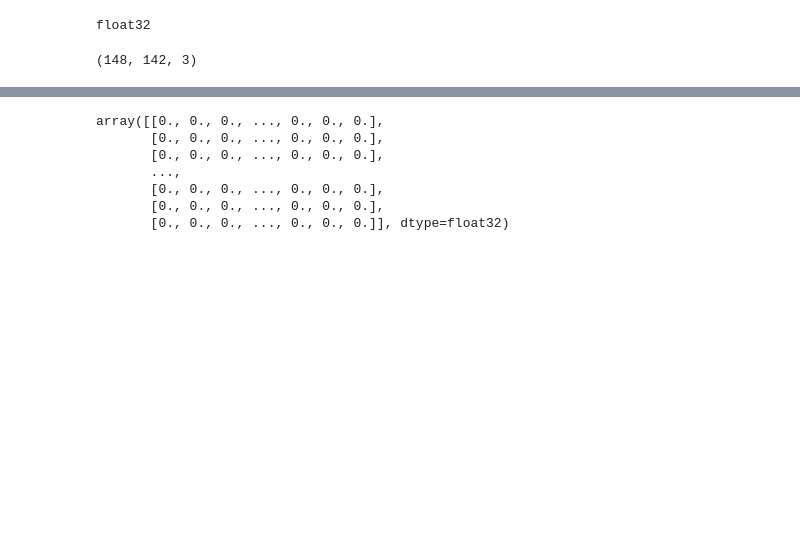
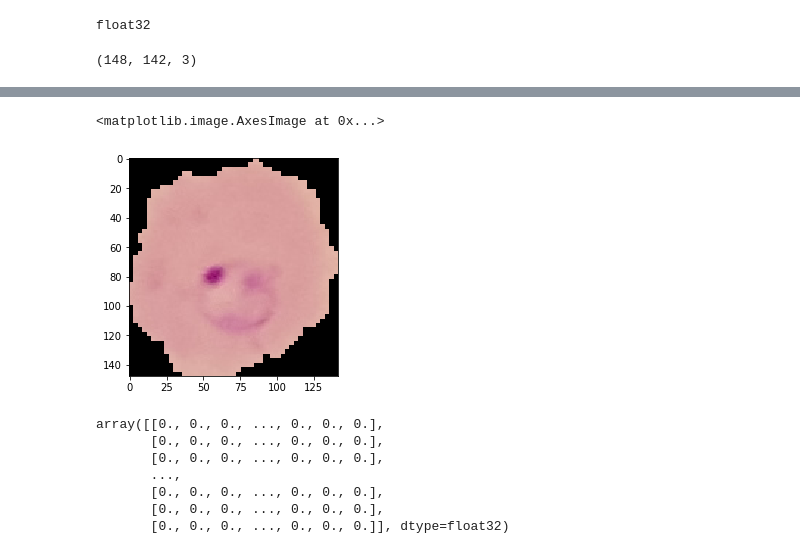
Before and after one commit to timothywallaby/thinkfulchallenge, a Jupyter notebook: Malaria_Classify.ipynb, the cells around one changed output, grey strips where cells are left out. Cells and saved outputs as stored; diff of their text form; code cells hidden in the pictures; blank space fills up the shorter version.

```diff
--- a/Malaria_Classify.ipynb
+++ b/Malaria_Classify.ipynb
@@ -33,3 +68,8 @@ gray_pic = rgb2gray(parasite_pic)
+# %%
+plt.imshow(parasite_pic)
+# %% [output]
+<matplotlib.image.AxesImage at 0x...>
+[figure, added]
 # %%
 from sklearn.preprocessing import normalize
 # %%
```
Also changed, not shown: parts of 27 cells of this notebook.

◆ **What is being asked**:
Extract each line holding the word "ipynb" from the records.

◆ **Reply to the task**:
Before and after one commit to timothywallaby/thinkfulchallenge, a Jupyter notebook: Malaria_Classify.ipynb, the cells around one changed output, grey strips where cells are left out. Cells and saved outputs as stored; diff of their text form; code cells hidden in the pictures; blank space fills up the shorter version.
--- a/Malaria_Classify.ipynb
+++ b/Malaria_Classify.ipynb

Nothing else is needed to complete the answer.